Okay, prologue aside, now we get to October 14th’s primary objective.
Previously on Midlife Crisis Crossover:
In addition to our annual road trips, my wife Anne and I have a twice-yearly tradition of spending our respective birthdays together traveling to some new place or attraction as a short-term road trip — partly as an excuse to spend time together on those most wondrous days, partly to explore areas we’ve never experienced before. We’re the Goldens. It’s who we are and what we do.
In October 2022 Anne turned 52. Indiana offers no shortage of tourist attractions for history aficionados like her. We’ve visited quite a few of those over the years, but this year we felt it was time to check off one of the Hoosier State’s biggest trivia answers: Corydon, our original state capital before Indianapolis…
On the Indiana/Kentucky border and down the road from Clarksville (which we saw in last year’s stopover on the way to Dragon Con) is the town of Corydon. We honestly thought it would be bigger on the inside, but it’s packed with five towns’ worth of character. Beyond their Original State Capital significance, the materials handed to us by a rather funny tour guide at their visitors’ center included a five-month list of festivals and events that made me wonder how these folks ever have time to sleep. They’re definitely a community that enjoys each other’s company and are tickled pink to welcome any visitors with an inkling to show up and mingle.
One of downtown’s newer attractions is Bicentennial Park, an imaginatively decorated rest area and/or gathering spot between the restaurants and the little shops. The park was dedicated in late 2016 on the occasion of Indiana’s statehood bicentennial , which we likewise celebrated up north in Indianapolis, as longtime MCC readers might recall. The place crowded up as the afternoon marched on; in the morning, we tried to be respectful while maneuvering around a yoga class.

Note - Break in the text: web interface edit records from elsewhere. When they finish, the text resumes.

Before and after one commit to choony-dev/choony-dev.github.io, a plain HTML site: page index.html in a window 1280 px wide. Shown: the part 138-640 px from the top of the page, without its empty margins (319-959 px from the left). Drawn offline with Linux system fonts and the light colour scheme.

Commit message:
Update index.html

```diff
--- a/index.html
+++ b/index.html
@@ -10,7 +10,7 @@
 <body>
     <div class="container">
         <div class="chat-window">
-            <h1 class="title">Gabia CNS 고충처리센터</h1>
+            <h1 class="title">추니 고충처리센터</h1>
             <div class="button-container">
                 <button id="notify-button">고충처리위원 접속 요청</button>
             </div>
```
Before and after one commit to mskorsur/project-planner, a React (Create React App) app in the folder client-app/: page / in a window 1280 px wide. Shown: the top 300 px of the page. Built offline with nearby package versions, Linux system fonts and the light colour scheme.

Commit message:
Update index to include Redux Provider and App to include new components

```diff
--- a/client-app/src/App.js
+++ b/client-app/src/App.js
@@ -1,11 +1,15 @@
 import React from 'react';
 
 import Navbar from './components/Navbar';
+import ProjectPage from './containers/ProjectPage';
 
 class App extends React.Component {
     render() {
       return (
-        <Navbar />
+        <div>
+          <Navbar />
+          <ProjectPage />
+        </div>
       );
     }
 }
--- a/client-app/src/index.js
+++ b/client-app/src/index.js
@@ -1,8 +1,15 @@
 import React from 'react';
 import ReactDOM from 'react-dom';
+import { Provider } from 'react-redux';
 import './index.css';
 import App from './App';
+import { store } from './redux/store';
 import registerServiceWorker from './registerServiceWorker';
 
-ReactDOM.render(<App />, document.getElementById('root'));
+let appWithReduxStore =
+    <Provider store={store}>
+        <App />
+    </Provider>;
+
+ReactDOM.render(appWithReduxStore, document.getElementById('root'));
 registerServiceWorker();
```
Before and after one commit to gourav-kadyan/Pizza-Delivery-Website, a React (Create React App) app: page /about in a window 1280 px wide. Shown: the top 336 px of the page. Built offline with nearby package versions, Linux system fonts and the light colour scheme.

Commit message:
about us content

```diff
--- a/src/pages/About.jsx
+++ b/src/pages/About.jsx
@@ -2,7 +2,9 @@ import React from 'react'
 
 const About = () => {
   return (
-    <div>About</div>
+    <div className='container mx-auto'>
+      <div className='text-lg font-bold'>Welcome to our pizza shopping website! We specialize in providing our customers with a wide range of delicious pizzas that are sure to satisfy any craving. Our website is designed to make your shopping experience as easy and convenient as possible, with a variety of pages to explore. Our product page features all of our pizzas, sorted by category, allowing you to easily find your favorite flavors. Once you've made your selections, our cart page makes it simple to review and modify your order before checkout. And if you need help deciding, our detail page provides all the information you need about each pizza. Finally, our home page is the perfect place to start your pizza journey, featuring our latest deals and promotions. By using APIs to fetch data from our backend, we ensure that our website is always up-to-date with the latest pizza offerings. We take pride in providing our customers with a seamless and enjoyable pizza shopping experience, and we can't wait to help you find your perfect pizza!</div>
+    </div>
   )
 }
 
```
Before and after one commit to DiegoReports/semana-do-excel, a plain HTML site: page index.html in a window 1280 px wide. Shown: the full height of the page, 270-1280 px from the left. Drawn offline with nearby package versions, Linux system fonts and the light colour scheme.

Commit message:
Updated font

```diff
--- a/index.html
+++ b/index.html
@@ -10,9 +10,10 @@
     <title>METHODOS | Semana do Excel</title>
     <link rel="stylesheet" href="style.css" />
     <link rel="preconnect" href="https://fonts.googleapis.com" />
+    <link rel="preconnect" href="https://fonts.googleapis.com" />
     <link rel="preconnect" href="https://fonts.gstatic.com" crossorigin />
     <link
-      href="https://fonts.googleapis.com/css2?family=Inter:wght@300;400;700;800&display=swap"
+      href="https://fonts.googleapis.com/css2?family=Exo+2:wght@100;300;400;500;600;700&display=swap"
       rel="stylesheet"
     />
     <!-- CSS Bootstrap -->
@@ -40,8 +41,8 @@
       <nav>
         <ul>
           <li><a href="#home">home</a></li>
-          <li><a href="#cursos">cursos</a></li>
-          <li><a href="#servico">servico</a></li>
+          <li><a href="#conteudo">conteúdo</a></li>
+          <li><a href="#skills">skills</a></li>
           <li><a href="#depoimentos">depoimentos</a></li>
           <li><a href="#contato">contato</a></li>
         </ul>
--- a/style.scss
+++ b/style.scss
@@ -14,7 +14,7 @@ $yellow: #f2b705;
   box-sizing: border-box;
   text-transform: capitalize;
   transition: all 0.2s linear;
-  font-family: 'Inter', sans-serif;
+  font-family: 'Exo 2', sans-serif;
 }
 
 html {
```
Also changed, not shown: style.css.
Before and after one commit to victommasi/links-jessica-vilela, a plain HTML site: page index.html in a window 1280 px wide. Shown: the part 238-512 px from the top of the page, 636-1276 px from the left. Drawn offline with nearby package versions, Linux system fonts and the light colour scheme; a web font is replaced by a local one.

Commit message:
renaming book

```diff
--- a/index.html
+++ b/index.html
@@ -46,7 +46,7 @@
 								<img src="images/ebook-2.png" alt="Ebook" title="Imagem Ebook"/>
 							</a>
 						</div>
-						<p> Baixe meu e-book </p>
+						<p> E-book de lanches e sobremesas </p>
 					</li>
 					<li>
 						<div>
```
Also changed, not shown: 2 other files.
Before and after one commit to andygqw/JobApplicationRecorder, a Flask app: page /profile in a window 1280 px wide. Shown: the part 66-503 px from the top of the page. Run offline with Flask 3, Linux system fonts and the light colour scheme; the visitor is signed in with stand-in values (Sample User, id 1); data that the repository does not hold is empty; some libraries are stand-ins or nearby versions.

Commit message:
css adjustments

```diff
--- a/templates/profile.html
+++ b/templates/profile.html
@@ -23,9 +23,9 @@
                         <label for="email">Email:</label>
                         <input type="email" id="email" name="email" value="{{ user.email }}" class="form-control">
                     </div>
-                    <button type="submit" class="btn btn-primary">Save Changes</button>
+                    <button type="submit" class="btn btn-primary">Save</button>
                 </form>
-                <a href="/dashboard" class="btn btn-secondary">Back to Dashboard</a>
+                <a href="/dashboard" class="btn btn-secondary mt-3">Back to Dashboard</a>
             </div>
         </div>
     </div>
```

As it happens, not until we were inside the town did we learn they had a festival planned that very weekend. Whereas many towns have their own Oktoberfest, Corydon amended theirs somewhat in 2016 in honor of one of their most revered artisan families. Zimmerman Art Glass traces its lineage back to Pittsburgh’s glass-making heyday and through to ancestral France. The Zimmermans have been a Corydon fixture for nearly 80 years and bill themselves as “the second oldest family-run studio glass factory in the United States”. (Perhaps one day their rivals at Judson Studios in L.A. shall falter and the Zimmermans can snatch up that crown.) They moved into their current downtown HQ in 2015 and have been embraced so warmly by the citizenry that in Corydon’s Oktoberfest was hereby renamed Glasstoberfest.
Locals and visitors from nearby areas were all agog about the Zimmermans’ globes and baubles and artworks and so forth. Glasstoberfest was such a demanding affair for them to orchestrate that the studio didn’t open till 3:00. We returned later in the day and got a closer look, as shown in our lead photo.
All throughout the day, vendors up and down the street set up their booths, tables, and other ware-plying setups. Arts ‘n’ crafts were unveiled, signs were posted, and we boggled to see one gentleman assiduously stirring the largest cauldron full of ham and beans we’ve ever seen in our lives. We hadn’t planned to stay late or overnight, but we enjoyed watching their prep work as we traipsed around from one historical point of interest to the next.
To be continued! Other chapters in this very special miniseries: